# What the exercise asks
Say nothing but the number of lines below in which the string "events" appears.

# Supplied entries
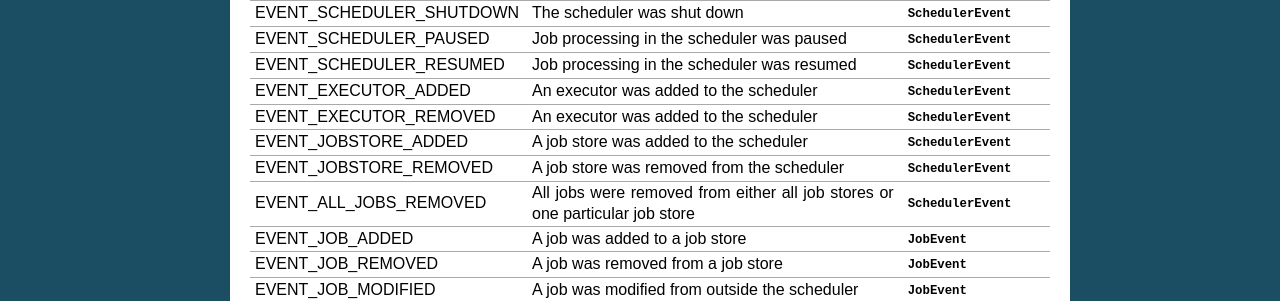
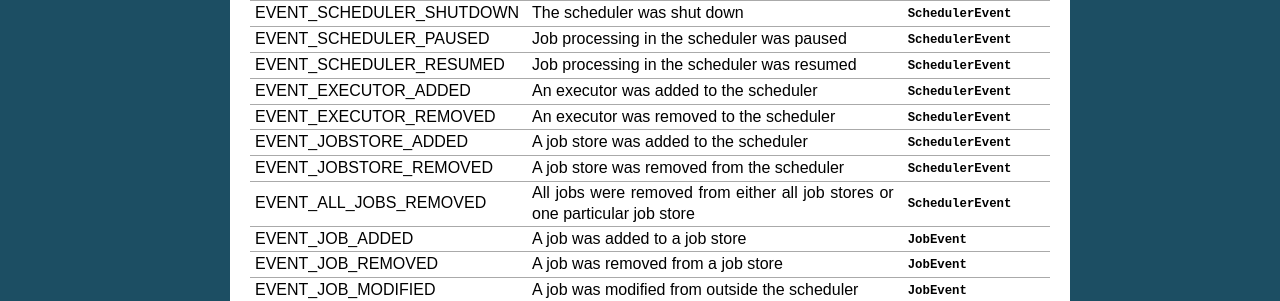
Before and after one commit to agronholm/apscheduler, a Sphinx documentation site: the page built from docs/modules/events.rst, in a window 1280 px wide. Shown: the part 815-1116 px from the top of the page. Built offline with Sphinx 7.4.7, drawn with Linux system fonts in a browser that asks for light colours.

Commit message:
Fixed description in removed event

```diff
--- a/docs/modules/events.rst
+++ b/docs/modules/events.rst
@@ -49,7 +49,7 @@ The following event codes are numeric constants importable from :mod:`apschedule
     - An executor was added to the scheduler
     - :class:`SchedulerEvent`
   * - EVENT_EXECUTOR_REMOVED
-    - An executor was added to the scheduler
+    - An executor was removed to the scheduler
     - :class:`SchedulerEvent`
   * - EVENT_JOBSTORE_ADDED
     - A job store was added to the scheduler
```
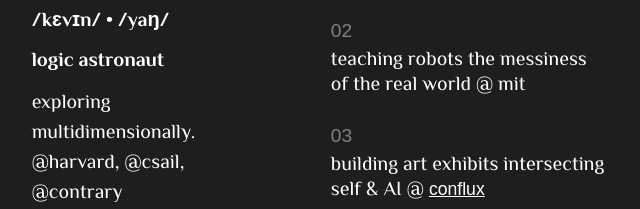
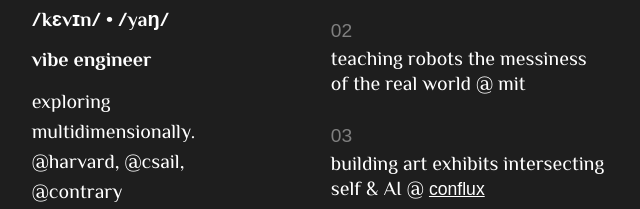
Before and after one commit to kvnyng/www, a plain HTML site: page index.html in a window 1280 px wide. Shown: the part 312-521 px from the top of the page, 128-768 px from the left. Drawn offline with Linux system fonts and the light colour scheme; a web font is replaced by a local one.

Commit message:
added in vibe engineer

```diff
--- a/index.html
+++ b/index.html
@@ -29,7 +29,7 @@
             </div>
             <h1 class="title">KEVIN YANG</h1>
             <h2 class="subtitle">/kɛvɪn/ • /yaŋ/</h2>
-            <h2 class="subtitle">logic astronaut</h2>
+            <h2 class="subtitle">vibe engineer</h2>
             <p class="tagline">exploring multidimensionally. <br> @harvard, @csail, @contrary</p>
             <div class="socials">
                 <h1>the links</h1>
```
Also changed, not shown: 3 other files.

# Exercise solution
3